Rogers argues that the money laundering jury instruction is erroneous because it allowed the jury to convict if it found any portion of the money involved in the transaction was criminally derived, rather than requiring the jury to find $10,000 to be criminally derived as 18 U.S.C. § 1957 mandates. The defendant did not object to the instruction below. Therefore, to prevail on appeal, he must show: (1) the instruction was in error; (2) the error was plain; and (3) the error affected substantial rights. See United States v. Turman, 122 F.3d 1167, 1169-70 (9th Cir. 1997). Any confusion caused by the instruction here does not rise to the level of plain error. The instruction tracks the language in case law setting out the elements required for a money laundering conviction. See Messer, 197 F.3d at 341. Further, all of the charged transactions were for amounts greater than $10,000. There was no plain error.
V. Ineffective Assistance Of Counsel
Rogers argues that his counsel at trial was ineffective because he failed to develop sufficiently a "good faith" defense and failed to object to a jury instruction, among other things. This claim of ineffective assistance of counsel is inappropriate on direct appeal. See United States v. Ross, 206 F.3d 896, 900 (9th Cir. 2000). The record is not sufficiently developed to allow review, and the legal representation was not so inadequate that it clearly denied Rogers his Sixth Amendment right to counsel. See id. Rogers' ineffective assistance of counsel claim is more appropriately considered in a collateral proceeding.

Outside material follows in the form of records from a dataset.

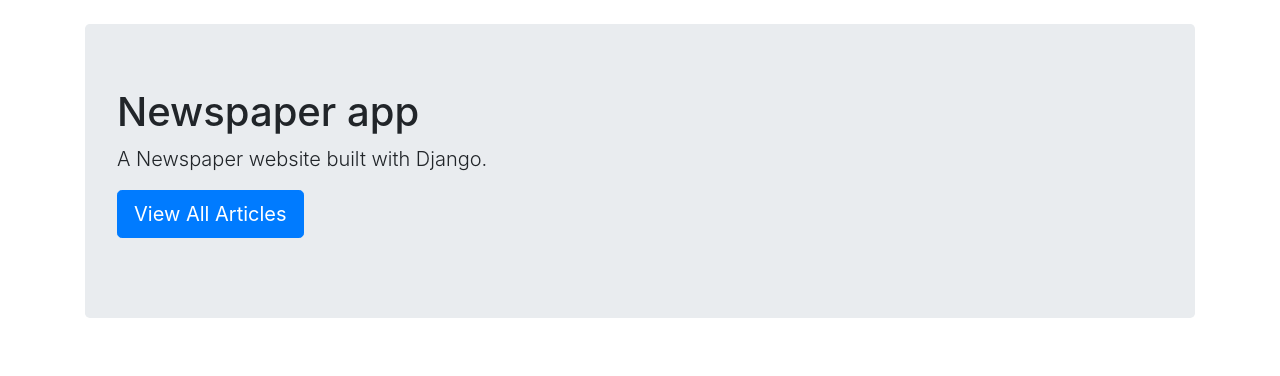
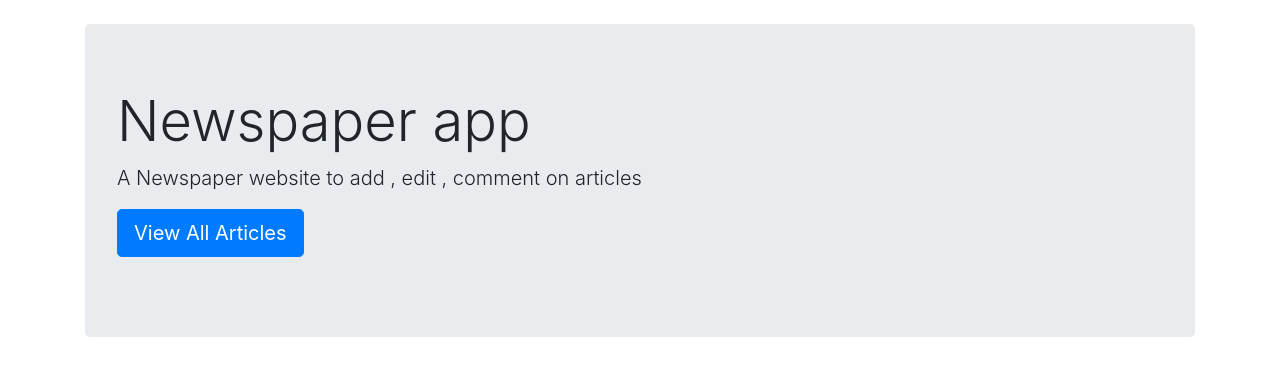
Before and after one commit to DhruvDiwan/newsApp, a Django app: page / in a window 1280 px wide. Shown: the part 56-432 px from the top of the page. Run offline with Django 3.2, Linux system fonts and the light colour scheme; some libraries are stand-ins or nearby versions.

Commit message:
changed home.html

```diff
--- a/templates/home.html
+++ b/templates/home.html
@@ -2,8 +2,8 @@
 {% block title %}Home{% endblock title %}
 {% block content %}
 <div class="jumbotron">
-<h1 class="display-Ǔ">Newspaper app</h1>
-<p class="lead">A Newspaper website built with Django.</p>
+<h1 class="display-4">Newspaper app</h1>
+<p class="lead">A Newspaper website to add , edit , comment on articles</p>
 <p class="lead">
 <a class="btn btn-primary btn-lg" href="{% url 'article_list' %}"
 role="button">View All Articles</a>
```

The district court did not err by increasing Rogers' offense level by two levels for obstruction of justice pursuant to USSG § 3C1.1. To support this enhancement, the district court must find that Rogers (1) gave false testimony; (2) on a material matter; (3) with willful intent. United States v. Robinson, 63 F.3d 889, 892 (9th Cir. 1995). The record supports the district court's finding that Rogers was misleading in his testimony about whether he personally pitched IFR to investors and the representations he made about what he was doing with the money. Although Rogers stated that he did not solicit investors and never gave an investment pitch, investors gave testimony to the contrary. The record also supports the district court's finding that Rogers misrepresented what he was doing with the money the investors gave him. Different investors testified as to the various stories Rogers told them about where the money was being sent. Rogers denied making any of these statements. Given the testimony of several witnesses regarding these facts, the district court's finding that Rogers obstructed justice was not clearly erroneous. See United States v. Dunnigan, 507 U.S. 87, 95-96, 113 S.Ct. 1111, 122 L.Ed.2d 445 (1993) (concluding there was "ample support" for the district court's finding given contradicting testimony by numerous witnesses).

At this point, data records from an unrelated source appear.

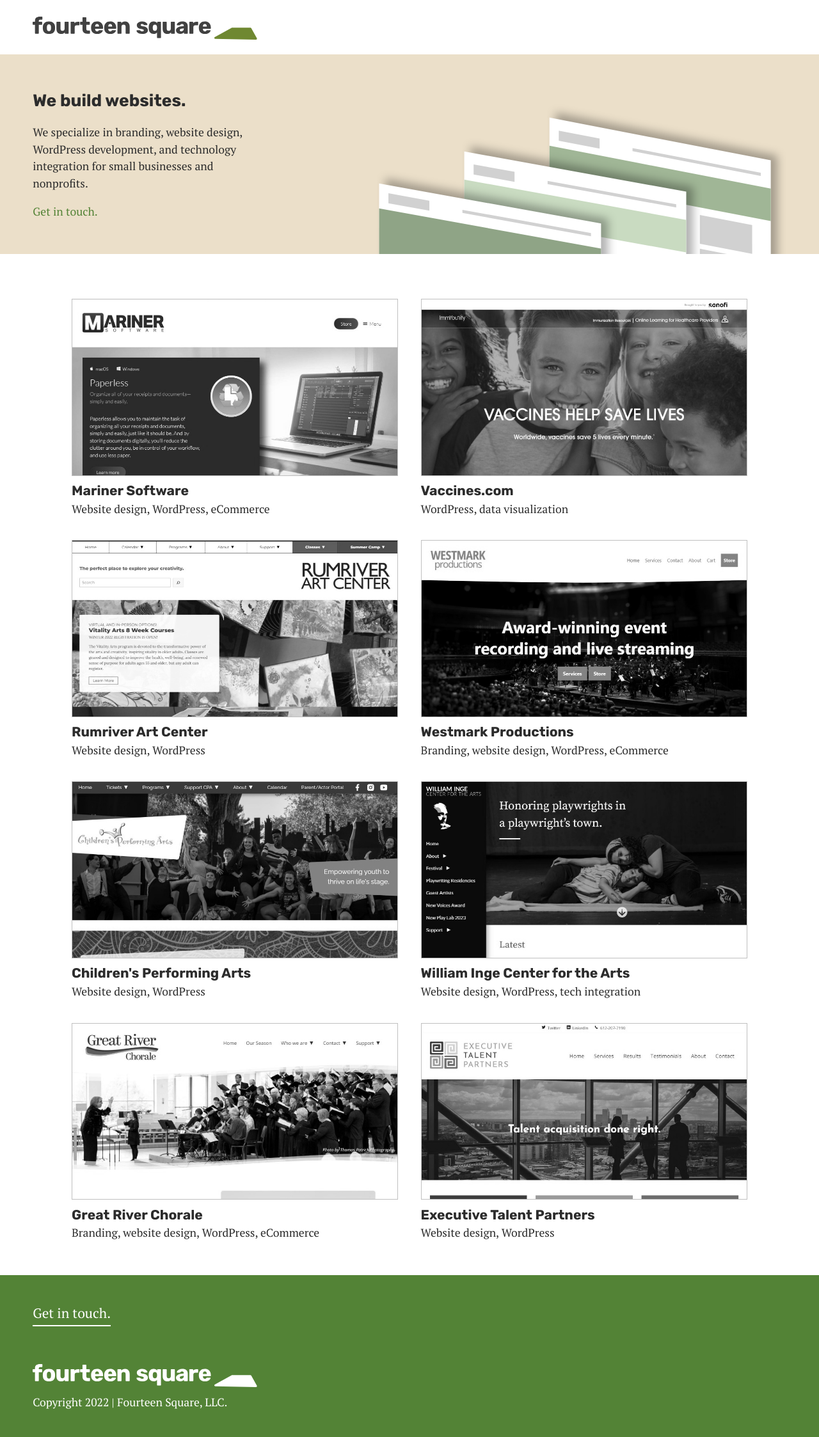
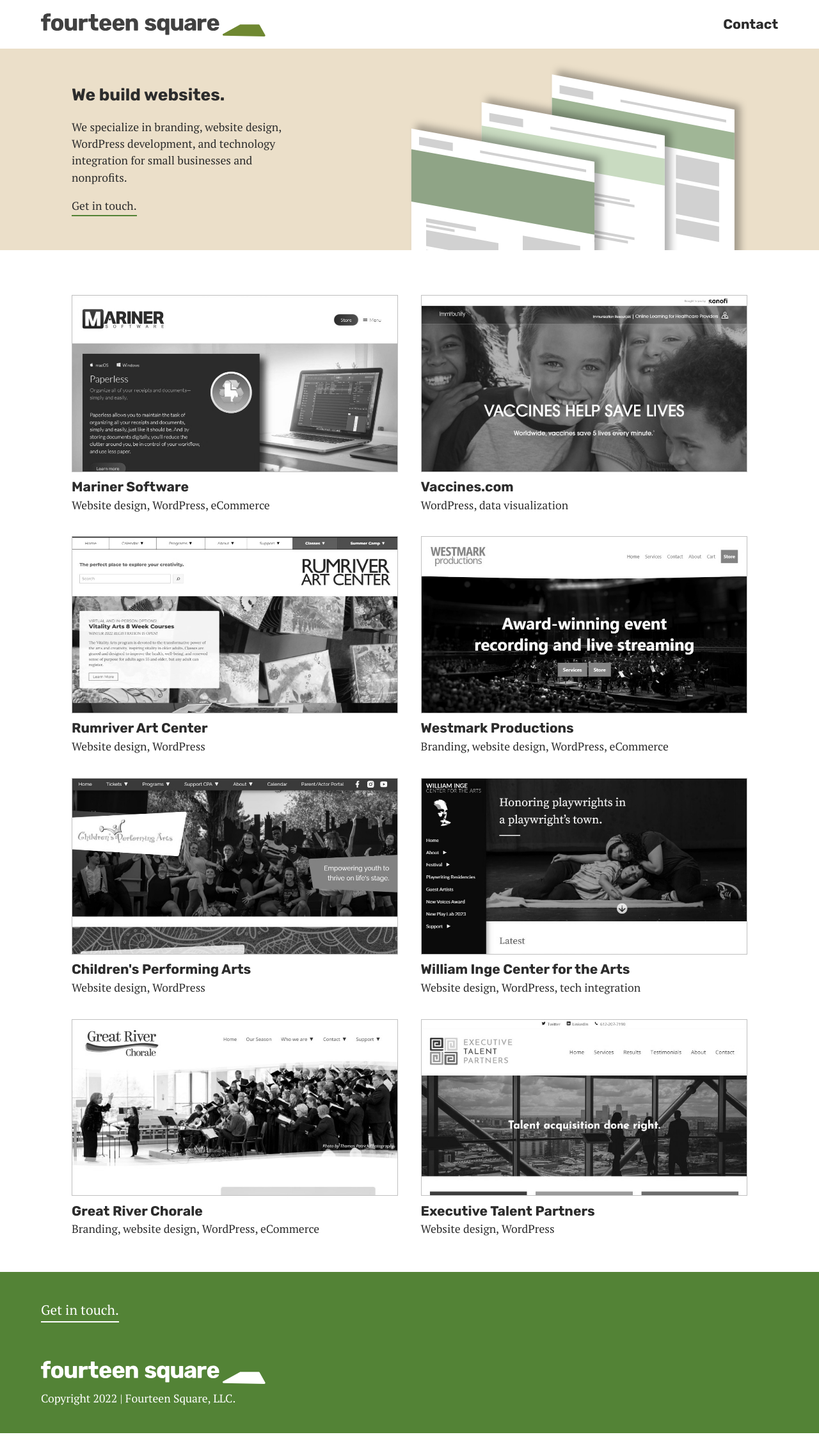
Before and after one commit to ryanaripley/fourteensquare, a Jekyll site: the page built from index.md, in a window 1280 px wide. Shown: the whole page at 64% size. Built offline with Jekyll 4.4.1, drawn with Linux system fonts in a browser that asks for light colours.

Commit message:
Update styles for mobile:

```diff
--- a/_includes/header.html
+++ b/_includes/header.html
@@ -1,16 +1,10 @@
 <header class="site-header">
-  <!-- <nav class="site-navigation">
-    <ul>
-      <li><a href="{{ site.baseurl }}/work">Work</a></li>
-      <li><a href="{{ site.baseurl }}/about">About</a></li>
-      <li><a href="{{ site.baseurl }}/contact">Contact</a></li>
-      <li><a href="{{ site.baseurl }}/blog">Blog</a></li>
-    </ul>
-  </nav> -->
-
   <h1 class="site-title">
     <a href="{{ site.baseurl }}/">
       {% include logo.html %}
     </a>
   </h1>
+  <div class="header-contact">
+    <a href="mailto:ryan@fourteensquare.com">Contact</a>
+  </div>
 </header>
--- a/_scss/_hero.scss
+++ b/_scss/_hero.scss
@@ -1,22 +1,43 @@
 .hero {
   background: $color__brown;
-  padding: 2em 0;
-  position: relative;
+  padding: 0;
   overflow: hidden;
   margin-bottom: 4em;
 
+  .hero-inside {
+    margin: 0 auto;
+    max-width: $width__desktop;
+    position: relative;
+    width: $width__mobile;
+  }
+
   .hero-text {
     max-width: 20em;
-    margin-left: 4%;
-    padding:0;
-    width: 92%;
+    padding: 2em 0 3em;
+
+    @media (min-width: $bp-medium) {
+      padding: 2em 0;
+    }
+
+    a, a:visited {
+      border-bottom: 2px solid $color__green;
+      color: $color__black;
+      display: inline-table;
+      padding-bottom: .05em;
+      opacity: 1;
+      transition: opacity .05s ease-in-out;
+    }
+    a:hover, a:target {
+      opacity: .8;
+    }
   }
 
   .hero-illustration {
     position: absolute;
     width: 50%;
-    right: 4%;
-    top: 25%;
+    right: 0;
+    bottom: -10%;
+    max-width: 30em;
 
     svg {
       max-width: 100%;
--- a/_scss/_project-list.scss
+++ b/_scss/_project-list.scss
@@ -4,15 +4,15 @@
 
 .project-list {
   list-style-type: none;
-  max-width: 60em;
+  max-width: $width__desktop;
   margin-left: auto;
   margin-right: auto;
   padding:0;
-  width: 92%;
+  width: $width__mobile;
   display: grid;
   gap: 2em;
 
-  @media (min-width: 800px) {
+  @media (min-width: $bp-medium) {
     grid-template-columns: 1fr 1fr;
   }
 }
@@ -21,13 +21,16 @@
 }
 
 .project-screenshot {
-  filter: grayscale(100%);
-  transition: all .15s ease-in-out;
   border: 1px solid rgb(192, 192, 192);
 
-  &:hover {
-    filter: grayscale(0%);
-    transform: scale(1.02);
+  @media (min-width: $bp-medium) {
+    filter: grayscale(100%);
+    transition: all .15s ease-in-out;
+
+    &:hover {
+      filter: grayscale(0%);
+      transform: scale(1.02);
+    }
   }
 }
 
--- a/_scss/_site-footer.scss
+++ b/_scss/_site-footer.scss
@@ -2,7 +2,7 @@
   background: $color__green;
   margin: 0;
   color: white;
-  padding: 2.5em 4%;
+  padding: 2.5em $margin;
 
   .footer-contact {
     margin-top: 0;
--- a/_scss/_site-header.scss
+++ b/_scss/_site-header.scss
@@ -1,17 +1,26 @@
 .site-header {
   @include group;
-  padding: 1.5em 4% .8em;
+  display: flex;
+  align-items: center;
+  padding: 1.2em $margin .6em;
   text-align: center;
 
+  @media (min-width: $bp-medium) {
+  }
+
   .site-title {
-    margin: 0;
+    margin: 0 auto 0 0;
     padding: 0;
+    max-width: 60%;
+
+    @media (min-width: $bp-medium) {
+      max-width: 10em;
+    }
   }
 
   .site-title a {
     margin: 0;
     padding: 0;
-    display: block;
     opacity: 1;
     transition: opacity 0.05s ease-in-out;
   }
@@ -22,49 +31,33 @@
   }
 
   .site-title a svg {
-    max-width: 10em;
+    width: 100%;
     height: auto;
   }
 
-}
+  .header-contact {
+    transform: translateY(-.3em);
 
-@media (min-width: $bp-medium) {
-  .site-header {
-    display: flex;
+    a, a:visited {
+      font-family: "Rubik", sans-serif;
+      font-size: 1.2em;
+      font-weight: bold;
+      color: $color__black;
+      transition: opacity .05s ease-in-out;
+    }
+    a:hover, a:target {
+      opacity: .7;
+    }
   }
-}
 
-.site-navigation ul {
-  margin-bottom: 1em;
-  padding: 0;
-}
-
-.site-navigation ul li {
-  display: inline;
-}
-
-.site-navigation a,
-.site-navigation a:visited {
-  color: white;
-  font-size: 0.9em;
-  display: inline-block;
-  padding: 0.3em 1em;
-  opacity: 1;
-  transition: opacity 0.1s ease-in-out;
-}
-
-.site-navigation a:hover,
-.site-navigation a:target {
-  opacity: 0.7;
 }
 
 .page-title {
   font-size: 1.4em;
   padding: 0 2%;
   text-align: center;
-}
-@media (min-width: 800px) {
-  .page-title {
+
+  @media (min-width: 800px) {
     font-size: 1.8em;
     padding: 0 14%;
   }
--- a/_scss/_typography.scss
+++ b/_scss/_typography.scss
@@ -1,5 +1,5 @@
 body {
-  color: #2C2C2C;
+  color: $color__black;
   font-family: "PT Serif", serif;
   font-size: 14px;
   font-weight: 300;
--- a/_scss/_variables-mixins.scss
+++ b/_scss/_variables-mixins.scss
@@ -1,6 +1,12 @@
 $padding: 3rem;
+$margin: 5%;
+
+$width__mobile: 100% - ($margin * 2);
+$width__desktop: 60em;
+
 $color__green: #538336;
 $color__brown: #EBDFC9;
+$color__black: #2C2C2C;
 
 $bp-medium: 680px;
 $bp-large: 1000px;
--- a/index.md
+++ b/index.md
@@ -2,13 +2,15 @@
 layout: default
 ---
 <section class="hero">
-  <div class="hero-text">
-    <h2>We build websites.</h2>
-    <p>We specialize in branding, website design, WordPress development, and technology integration for small businesses and nonprofits.</p>
-    <p><a href="mailto:ryan@fourteensquare.com">Get in touch.</a></p>
-  </div>
-  <div class="hero-illustration">
-    {% include hero-illustration.html %}
+  <div class="hero-inside">
+    <div class="hero-text">
+      <h2>We build websites.</h2>
+      <p>We specialize in branding, website design, WordPress development, and technology integration for small businesses and nonprofits.</p>
+      <p><a href="mailto:ryan@fourteensquare.com">Get in touch.</a></p>
+    </div>
+    <div class="hero-illustration">
+      {% include hero-illustration.html %}
+    </div>
   </div>
 </section>
 
```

The district court also did not err in enhancing Rogers' sentence ten levels pursuant to USSG § 2F1.1 for an amount of loss greater than $500,000 resulting from the fraud offense. USSG § 2F1.1 required the district court to consider the entire loss caused by the fraudulent scheme, and the loss is not limited by the counts of conviction. USSG § 2F1.1 cmt. n. 7 (2000); United States v. Fine, 975 F.2d 596, 599 (9th Cir. 1992) (en banc). The record shows that Rogers took in $1.6 million in total from investors. Thus, the ten-level enhancement was proper.
Finally, the district court increased Rogers' offense level by two levels pursuant to USSG § 2S1.2(b)(1)(B) (2000) because it found that he had specific knowledge that the funds involved in money laundering were the proceeds of an unlawful activity. There was sufficient evidence for the jury to infer Rogers' knowledge that the laundered funds were proceeds from mail and wire fraud. Thus, it was not clearly erroneous for the district court to find at sentencing that Rogers had knowledge of unlawful money laundering.